Records shown
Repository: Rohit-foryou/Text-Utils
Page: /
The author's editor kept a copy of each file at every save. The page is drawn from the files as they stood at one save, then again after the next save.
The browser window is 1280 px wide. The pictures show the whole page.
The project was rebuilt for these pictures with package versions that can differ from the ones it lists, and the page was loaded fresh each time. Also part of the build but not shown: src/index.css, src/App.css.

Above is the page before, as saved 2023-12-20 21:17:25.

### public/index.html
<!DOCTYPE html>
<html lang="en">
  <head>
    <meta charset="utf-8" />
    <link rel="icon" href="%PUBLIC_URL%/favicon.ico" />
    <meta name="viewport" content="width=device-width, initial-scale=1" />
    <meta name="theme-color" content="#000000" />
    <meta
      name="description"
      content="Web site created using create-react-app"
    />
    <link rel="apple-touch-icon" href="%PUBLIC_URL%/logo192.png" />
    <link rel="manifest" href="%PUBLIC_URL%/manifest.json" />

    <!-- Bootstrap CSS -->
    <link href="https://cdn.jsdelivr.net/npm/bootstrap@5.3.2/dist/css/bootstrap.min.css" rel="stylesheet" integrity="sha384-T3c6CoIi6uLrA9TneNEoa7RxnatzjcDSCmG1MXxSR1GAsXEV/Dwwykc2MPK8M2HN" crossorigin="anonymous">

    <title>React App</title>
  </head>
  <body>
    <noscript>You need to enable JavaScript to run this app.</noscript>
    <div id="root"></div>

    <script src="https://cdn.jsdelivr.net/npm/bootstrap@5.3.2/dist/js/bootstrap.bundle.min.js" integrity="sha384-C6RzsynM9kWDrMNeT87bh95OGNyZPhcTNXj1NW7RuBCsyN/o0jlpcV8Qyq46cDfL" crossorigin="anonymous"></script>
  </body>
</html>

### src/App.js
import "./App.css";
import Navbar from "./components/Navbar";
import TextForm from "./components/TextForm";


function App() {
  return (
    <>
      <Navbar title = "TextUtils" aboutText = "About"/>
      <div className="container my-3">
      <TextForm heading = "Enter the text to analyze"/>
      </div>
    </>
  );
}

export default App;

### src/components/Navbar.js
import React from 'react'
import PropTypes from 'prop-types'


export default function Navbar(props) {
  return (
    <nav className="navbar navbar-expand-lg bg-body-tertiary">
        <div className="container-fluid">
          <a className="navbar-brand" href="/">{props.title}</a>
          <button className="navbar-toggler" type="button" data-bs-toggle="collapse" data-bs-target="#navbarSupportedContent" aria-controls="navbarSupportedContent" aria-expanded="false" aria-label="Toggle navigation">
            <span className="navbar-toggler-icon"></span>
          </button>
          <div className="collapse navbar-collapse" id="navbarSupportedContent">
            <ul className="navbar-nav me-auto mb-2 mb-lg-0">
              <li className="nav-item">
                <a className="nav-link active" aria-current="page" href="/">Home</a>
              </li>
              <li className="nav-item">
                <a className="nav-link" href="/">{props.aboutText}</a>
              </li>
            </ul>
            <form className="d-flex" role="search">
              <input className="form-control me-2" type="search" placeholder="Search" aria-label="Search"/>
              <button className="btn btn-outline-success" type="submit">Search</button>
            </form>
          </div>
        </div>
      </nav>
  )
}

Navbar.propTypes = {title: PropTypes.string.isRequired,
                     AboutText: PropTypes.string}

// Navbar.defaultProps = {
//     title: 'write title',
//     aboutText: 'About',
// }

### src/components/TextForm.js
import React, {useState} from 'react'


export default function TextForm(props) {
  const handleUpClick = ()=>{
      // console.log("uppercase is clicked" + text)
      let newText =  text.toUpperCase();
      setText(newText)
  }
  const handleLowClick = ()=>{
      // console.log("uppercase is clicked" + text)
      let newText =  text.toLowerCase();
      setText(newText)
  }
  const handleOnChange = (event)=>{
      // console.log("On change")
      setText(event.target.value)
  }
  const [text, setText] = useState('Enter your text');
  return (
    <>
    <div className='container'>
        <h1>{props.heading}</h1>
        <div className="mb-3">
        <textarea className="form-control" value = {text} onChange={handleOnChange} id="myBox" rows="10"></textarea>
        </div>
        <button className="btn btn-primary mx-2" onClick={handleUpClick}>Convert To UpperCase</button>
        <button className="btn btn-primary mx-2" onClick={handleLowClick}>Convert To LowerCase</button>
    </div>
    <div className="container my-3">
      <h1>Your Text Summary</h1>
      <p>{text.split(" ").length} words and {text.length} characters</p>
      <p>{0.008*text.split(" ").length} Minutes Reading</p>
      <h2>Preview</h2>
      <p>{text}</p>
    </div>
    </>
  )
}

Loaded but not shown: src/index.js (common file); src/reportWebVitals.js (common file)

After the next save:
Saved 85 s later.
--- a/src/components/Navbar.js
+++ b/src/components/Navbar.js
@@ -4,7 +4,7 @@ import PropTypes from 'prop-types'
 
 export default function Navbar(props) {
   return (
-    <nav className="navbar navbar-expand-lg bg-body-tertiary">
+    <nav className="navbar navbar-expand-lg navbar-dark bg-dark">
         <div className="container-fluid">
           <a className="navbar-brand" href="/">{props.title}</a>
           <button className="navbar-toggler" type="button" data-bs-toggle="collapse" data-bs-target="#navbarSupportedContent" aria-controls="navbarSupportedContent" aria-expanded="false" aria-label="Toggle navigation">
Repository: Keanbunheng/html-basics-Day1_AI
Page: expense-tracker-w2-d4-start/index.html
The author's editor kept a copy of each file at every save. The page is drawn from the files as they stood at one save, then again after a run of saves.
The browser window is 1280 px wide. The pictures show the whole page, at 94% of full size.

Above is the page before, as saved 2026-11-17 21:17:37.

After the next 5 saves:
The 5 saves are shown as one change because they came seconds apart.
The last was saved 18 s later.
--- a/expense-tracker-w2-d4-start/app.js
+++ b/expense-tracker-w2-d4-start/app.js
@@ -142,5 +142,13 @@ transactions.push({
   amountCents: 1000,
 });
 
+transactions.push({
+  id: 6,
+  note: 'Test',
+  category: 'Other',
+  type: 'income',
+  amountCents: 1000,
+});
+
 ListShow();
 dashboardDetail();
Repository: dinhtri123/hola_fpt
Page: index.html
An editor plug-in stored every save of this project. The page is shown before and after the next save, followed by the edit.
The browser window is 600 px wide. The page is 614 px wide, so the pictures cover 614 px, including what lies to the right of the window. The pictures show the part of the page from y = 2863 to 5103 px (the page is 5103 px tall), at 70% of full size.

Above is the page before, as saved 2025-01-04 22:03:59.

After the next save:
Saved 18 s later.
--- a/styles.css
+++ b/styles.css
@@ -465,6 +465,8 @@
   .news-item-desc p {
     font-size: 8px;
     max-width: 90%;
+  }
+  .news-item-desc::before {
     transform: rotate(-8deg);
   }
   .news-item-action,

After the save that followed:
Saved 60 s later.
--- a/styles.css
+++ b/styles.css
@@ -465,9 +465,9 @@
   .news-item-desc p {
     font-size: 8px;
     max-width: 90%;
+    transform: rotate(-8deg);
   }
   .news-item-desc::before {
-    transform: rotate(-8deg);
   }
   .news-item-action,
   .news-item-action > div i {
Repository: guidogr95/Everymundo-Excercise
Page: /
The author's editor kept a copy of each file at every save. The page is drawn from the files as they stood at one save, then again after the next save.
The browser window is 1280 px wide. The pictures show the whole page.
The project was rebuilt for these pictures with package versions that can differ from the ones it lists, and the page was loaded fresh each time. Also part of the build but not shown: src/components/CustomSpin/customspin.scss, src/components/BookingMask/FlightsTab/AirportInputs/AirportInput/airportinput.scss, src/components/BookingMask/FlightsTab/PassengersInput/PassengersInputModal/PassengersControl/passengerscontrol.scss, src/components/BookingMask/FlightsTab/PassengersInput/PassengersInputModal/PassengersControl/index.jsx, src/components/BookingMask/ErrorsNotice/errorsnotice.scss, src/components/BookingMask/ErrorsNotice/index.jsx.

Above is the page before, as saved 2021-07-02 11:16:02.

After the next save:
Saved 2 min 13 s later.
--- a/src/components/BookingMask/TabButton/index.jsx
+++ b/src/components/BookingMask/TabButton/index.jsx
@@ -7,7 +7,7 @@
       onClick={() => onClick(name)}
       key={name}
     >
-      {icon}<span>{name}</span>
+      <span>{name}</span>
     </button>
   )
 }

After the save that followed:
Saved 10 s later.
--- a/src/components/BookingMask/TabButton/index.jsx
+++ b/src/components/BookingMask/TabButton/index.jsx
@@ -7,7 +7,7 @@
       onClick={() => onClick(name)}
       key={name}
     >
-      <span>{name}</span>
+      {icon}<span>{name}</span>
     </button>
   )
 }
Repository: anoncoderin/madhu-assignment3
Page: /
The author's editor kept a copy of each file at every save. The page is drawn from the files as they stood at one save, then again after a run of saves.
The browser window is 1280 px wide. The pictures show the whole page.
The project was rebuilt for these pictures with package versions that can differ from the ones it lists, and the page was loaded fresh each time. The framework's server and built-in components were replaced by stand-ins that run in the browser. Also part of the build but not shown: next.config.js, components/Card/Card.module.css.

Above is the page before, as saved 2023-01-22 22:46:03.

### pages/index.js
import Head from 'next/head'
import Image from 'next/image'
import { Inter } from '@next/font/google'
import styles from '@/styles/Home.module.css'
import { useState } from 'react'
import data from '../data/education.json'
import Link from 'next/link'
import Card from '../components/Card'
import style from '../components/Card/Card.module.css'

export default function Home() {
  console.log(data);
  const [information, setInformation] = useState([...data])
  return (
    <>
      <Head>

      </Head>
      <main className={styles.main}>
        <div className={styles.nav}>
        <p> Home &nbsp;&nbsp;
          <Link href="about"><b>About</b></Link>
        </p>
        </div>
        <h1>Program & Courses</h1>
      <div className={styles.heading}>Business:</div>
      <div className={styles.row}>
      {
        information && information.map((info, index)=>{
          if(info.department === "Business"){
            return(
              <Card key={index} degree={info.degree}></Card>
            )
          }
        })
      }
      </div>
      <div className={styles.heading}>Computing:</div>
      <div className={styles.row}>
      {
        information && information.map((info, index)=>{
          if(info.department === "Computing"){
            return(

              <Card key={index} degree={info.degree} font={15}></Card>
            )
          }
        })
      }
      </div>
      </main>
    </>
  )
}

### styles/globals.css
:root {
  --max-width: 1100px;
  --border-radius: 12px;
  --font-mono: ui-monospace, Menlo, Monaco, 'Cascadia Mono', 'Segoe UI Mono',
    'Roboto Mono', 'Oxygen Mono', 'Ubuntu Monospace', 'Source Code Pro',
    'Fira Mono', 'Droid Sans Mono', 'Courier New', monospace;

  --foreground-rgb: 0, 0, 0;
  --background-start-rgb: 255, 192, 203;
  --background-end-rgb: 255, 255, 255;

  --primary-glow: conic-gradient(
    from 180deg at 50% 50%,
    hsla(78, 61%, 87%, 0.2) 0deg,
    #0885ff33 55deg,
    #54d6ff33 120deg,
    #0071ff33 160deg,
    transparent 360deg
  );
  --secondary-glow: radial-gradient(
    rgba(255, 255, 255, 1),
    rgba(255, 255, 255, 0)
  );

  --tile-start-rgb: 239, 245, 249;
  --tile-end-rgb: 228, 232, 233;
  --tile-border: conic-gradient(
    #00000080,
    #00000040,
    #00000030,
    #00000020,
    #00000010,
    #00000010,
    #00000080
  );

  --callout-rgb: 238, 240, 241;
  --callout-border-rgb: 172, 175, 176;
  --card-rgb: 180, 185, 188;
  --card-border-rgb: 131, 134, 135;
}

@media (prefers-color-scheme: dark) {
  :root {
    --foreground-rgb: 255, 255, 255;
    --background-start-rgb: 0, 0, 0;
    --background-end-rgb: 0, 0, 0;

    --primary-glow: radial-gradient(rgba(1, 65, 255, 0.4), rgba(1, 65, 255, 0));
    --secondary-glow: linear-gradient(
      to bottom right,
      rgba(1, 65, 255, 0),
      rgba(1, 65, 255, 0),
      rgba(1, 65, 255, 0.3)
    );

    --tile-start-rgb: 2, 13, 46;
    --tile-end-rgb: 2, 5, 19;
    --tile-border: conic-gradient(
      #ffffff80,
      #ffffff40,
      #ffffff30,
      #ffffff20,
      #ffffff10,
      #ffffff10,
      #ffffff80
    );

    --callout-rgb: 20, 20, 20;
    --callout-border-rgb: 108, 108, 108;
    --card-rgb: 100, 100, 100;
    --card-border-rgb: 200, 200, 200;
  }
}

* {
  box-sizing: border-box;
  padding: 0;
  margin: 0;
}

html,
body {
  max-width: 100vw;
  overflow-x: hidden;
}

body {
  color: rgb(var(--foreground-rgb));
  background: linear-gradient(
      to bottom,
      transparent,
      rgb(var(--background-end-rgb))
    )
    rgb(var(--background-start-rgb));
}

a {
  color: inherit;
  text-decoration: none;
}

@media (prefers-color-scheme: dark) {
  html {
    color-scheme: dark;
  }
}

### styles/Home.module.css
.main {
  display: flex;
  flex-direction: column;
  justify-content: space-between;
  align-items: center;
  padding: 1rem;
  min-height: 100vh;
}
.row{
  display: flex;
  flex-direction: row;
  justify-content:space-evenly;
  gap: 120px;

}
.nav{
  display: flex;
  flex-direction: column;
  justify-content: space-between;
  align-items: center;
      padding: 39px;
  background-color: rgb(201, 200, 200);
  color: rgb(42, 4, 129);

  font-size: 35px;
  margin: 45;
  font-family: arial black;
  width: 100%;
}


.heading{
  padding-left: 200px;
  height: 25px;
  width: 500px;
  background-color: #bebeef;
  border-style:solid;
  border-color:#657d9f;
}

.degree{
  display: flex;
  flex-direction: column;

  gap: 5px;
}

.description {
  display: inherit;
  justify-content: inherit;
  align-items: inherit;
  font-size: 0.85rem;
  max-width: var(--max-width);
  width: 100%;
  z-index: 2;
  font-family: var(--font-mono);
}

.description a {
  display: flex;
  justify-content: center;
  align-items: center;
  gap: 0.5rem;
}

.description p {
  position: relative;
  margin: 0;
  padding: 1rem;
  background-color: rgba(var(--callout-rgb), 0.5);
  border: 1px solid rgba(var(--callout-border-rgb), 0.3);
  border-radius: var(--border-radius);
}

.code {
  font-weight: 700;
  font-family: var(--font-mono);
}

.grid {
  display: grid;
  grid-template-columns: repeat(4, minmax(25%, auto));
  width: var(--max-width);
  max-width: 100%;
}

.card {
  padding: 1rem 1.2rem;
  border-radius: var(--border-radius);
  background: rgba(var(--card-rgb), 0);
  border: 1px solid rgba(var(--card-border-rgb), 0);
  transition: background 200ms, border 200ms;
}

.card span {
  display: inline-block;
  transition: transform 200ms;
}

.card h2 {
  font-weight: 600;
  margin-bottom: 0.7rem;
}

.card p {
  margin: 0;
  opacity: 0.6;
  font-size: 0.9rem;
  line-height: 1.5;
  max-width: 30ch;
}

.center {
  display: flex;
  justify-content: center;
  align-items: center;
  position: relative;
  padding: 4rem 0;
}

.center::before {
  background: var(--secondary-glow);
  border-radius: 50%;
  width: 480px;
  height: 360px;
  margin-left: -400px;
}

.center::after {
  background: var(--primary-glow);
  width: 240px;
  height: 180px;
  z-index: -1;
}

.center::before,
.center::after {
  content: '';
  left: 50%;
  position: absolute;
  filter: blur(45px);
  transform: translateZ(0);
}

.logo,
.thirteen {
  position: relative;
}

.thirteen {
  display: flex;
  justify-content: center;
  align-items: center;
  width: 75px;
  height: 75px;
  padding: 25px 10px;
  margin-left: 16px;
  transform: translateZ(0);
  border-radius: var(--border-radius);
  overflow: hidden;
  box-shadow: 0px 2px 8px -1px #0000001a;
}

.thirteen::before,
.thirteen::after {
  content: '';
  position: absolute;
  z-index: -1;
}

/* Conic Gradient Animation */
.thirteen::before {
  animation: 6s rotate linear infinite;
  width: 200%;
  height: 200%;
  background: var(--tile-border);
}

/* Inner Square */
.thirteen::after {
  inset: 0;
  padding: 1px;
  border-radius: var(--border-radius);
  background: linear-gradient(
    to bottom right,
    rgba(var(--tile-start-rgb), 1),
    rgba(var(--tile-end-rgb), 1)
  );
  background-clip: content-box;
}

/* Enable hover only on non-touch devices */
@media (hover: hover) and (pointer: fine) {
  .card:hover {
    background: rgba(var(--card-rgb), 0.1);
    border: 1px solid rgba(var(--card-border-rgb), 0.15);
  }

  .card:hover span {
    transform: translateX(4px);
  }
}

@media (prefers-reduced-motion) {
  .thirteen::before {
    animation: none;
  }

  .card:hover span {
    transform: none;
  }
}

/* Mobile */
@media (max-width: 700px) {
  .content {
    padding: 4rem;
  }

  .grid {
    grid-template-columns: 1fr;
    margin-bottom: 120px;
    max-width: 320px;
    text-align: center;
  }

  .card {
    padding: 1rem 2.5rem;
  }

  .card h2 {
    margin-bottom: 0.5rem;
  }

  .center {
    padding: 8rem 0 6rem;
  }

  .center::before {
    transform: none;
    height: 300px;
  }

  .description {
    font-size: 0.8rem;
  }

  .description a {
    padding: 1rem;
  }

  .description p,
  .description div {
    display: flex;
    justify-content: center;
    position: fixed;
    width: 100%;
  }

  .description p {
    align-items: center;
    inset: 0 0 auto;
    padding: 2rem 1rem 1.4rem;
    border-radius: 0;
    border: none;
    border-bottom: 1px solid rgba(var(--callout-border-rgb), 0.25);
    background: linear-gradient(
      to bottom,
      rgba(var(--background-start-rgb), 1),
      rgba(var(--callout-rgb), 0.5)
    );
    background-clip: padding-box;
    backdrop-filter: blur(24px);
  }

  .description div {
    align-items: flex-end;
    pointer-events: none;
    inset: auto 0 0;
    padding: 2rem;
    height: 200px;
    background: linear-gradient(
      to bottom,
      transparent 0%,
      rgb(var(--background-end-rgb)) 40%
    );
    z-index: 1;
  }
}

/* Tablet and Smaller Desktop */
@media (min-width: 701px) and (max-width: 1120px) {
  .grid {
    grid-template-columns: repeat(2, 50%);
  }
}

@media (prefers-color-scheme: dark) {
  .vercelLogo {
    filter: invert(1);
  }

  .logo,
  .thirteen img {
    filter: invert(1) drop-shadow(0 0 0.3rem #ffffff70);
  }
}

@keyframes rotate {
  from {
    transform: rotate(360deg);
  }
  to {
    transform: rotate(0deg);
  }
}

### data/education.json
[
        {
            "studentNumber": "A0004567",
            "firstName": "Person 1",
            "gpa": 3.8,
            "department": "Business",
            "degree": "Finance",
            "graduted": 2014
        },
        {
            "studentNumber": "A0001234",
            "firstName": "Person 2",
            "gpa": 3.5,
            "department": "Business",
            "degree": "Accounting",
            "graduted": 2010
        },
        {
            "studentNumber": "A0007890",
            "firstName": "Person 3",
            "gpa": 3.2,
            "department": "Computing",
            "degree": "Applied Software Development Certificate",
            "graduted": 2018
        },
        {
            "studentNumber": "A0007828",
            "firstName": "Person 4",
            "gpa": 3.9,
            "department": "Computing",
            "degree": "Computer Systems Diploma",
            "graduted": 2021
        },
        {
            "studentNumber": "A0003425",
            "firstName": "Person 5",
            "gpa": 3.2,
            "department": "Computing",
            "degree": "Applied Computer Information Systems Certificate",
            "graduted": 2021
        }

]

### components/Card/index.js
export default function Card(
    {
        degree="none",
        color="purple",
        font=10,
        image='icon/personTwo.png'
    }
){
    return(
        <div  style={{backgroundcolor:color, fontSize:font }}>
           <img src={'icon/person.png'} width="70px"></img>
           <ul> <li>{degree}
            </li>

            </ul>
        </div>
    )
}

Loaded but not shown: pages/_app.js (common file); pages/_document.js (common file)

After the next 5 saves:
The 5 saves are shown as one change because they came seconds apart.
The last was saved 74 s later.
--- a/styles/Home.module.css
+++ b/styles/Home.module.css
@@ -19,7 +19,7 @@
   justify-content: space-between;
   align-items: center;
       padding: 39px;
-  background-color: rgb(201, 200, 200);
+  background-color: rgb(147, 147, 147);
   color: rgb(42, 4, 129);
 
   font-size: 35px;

Task objective
Of all the lines in the records, how many have the word "expense"? Write only the number.

Solution
3